- U.S. Bank this week plans to roll out a virtual assistant in its mobile app to let customers manage their money with voice commands. The U.S. Bank Smart Assistant can provide information about account balances, upcoming bills and spending history, and handle tasks like money transfers, according to an announcement shared with Mobile Marketer.
- The U.S. Bank Smart Assistant uses natural-language processing (NLP) technology to understand human speech, differentiating between statements like "I need to transfer money" and "I want to transfer $500 from my primary checking to my vacation fund next Monday." U.S. Bank tested the voice assistant with employees before this week's rollout.
- U.S. Bank highlighted how its voice assistant provides better access to banking services for people with disabilities such as blindness. The bank touted the technology as part of observing on July 26 the 30th anniversary of the enactment of the Americans with Disabilities Act (ADA) that prohibits discrimination based on disability, per its announcement.
U.S. Bank, which is one of the 10 biggest banks in the country with $533 billion in assets, is rolling out an in-app voice assistant as the coronavirus pandemic drives a surge in mobile banking. With many bank branches closed during lockdowns and consumers spending more time at home, mobile banking registrations tripled in early April while mobile banking traffic jumped 85%, per Fidelity National Information Services data cited by CNBC. The growing popularity of mobile banking underscores the need to provide customers with a broader range of services that emulate speaking directly to a bank teller or call center employee.
The bank has dabbled in voice technology for years, including the 2013 rollout of its Nina virtual assistant for a group of payment card customers, and in 2018 was the first bank to offer voice-powered services on Amazon's Alexa, Apple's Siri and Google Assistant. As U.S. Bank notes, voice-powered technology can help to serve a broader range of customers, including people with disabilities. The introduction of its U.S. Bank Smart Assistant comes as more people adopt voice-powered tech. Consumers worldwide will interact with voice assistants on 8.4 billion devices by 2024, Juniper Research forecast.
Voice assistants also can make interactions more efficient since the average person only types 40 words a minute compared with speaking 130 words a minute, Ankit Bhatt, SVP and chief digital officer for consumer services at U.S. Bank, said in an interview with American Banker. The publication reported that U.S. Bank's rollout of a voice assistant is considered unusual because many banks that introduced chatbots in the past few years quietly stop using them amid lacking customer interest.

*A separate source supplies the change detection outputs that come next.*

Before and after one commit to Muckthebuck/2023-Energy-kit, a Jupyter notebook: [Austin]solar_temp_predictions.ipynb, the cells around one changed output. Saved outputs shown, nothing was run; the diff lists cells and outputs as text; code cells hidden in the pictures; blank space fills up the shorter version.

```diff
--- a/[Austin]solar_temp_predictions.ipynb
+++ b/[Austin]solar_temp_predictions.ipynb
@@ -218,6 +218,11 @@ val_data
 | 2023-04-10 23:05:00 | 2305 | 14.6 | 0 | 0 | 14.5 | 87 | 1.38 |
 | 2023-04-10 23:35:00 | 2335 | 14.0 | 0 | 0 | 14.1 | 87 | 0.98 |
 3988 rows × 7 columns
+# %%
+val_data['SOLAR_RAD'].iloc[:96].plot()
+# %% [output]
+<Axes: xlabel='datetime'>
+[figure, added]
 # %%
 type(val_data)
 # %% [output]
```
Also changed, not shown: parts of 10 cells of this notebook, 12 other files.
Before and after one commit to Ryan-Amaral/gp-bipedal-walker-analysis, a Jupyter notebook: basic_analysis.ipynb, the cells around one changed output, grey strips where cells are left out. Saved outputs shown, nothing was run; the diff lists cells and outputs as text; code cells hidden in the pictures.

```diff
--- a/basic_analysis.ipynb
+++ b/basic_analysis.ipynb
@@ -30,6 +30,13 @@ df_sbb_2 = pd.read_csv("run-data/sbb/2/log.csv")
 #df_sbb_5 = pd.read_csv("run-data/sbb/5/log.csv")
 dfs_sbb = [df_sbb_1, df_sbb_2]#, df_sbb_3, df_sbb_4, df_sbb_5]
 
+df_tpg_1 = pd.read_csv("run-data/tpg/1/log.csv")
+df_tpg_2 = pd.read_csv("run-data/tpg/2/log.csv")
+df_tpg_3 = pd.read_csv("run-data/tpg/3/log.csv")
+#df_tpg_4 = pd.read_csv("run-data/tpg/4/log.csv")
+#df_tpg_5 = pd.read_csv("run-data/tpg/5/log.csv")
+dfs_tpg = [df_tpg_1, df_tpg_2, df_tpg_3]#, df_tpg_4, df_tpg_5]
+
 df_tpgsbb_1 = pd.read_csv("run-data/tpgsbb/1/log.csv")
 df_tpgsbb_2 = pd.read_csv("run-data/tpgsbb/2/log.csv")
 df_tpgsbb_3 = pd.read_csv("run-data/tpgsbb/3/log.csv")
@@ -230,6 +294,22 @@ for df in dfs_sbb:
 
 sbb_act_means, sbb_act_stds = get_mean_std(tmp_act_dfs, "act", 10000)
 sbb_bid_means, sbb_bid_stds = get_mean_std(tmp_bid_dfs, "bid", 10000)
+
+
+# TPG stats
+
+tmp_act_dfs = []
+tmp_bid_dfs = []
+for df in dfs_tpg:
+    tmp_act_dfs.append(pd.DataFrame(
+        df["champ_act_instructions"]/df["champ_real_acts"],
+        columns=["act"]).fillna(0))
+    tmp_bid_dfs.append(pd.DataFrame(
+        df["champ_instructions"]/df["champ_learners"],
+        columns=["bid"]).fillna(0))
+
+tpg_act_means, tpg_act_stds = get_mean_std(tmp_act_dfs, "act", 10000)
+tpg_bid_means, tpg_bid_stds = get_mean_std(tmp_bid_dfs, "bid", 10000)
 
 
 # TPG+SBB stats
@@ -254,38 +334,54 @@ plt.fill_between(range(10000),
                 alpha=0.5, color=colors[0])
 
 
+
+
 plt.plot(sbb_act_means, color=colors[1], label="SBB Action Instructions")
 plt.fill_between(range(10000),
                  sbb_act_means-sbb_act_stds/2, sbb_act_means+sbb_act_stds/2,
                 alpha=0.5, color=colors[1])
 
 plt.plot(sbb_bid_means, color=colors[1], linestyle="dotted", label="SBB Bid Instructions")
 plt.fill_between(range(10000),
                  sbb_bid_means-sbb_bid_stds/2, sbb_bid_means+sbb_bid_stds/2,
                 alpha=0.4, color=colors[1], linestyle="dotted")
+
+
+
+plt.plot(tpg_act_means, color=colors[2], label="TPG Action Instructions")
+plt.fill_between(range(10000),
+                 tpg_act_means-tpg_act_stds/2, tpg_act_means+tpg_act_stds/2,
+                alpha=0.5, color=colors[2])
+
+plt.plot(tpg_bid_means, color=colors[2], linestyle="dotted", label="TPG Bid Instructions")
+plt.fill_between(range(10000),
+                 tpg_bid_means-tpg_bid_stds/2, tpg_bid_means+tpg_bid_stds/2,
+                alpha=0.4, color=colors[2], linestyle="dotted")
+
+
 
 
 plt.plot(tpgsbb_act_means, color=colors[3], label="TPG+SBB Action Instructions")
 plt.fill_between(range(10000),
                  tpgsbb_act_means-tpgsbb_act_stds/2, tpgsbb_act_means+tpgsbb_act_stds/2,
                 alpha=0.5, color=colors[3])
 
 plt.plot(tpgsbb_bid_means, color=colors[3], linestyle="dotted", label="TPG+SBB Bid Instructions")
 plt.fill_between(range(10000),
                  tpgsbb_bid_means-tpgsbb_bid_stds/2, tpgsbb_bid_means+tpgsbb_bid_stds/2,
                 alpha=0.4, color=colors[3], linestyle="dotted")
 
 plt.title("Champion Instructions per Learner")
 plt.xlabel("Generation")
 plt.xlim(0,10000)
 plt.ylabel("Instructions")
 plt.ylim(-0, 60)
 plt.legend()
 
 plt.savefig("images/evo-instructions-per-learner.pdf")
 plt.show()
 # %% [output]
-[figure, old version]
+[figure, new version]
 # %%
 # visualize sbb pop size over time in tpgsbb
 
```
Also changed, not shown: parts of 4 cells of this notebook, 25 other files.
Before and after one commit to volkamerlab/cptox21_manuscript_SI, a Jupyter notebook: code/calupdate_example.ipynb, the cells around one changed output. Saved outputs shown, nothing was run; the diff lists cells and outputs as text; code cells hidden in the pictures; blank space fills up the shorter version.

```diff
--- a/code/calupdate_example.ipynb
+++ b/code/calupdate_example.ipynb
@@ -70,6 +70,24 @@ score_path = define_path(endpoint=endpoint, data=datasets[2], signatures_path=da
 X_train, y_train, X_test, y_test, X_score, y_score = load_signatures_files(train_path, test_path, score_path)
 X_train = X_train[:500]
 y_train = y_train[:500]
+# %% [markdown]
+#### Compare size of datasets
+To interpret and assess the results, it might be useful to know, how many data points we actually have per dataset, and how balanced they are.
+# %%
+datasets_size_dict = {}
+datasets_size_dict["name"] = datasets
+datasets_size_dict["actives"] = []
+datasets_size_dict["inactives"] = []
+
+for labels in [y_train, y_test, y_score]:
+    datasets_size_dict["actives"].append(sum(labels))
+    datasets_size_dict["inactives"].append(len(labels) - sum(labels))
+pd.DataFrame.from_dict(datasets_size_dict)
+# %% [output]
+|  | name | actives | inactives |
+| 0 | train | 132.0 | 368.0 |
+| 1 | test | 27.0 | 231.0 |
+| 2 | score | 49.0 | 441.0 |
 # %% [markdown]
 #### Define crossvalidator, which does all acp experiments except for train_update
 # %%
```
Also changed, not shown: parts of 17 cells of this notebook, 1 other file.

Bank of America stands out as an exception with its Erica voice assistant that has 14 million users and has seen surging usage growth during the pandemic, CIO reported.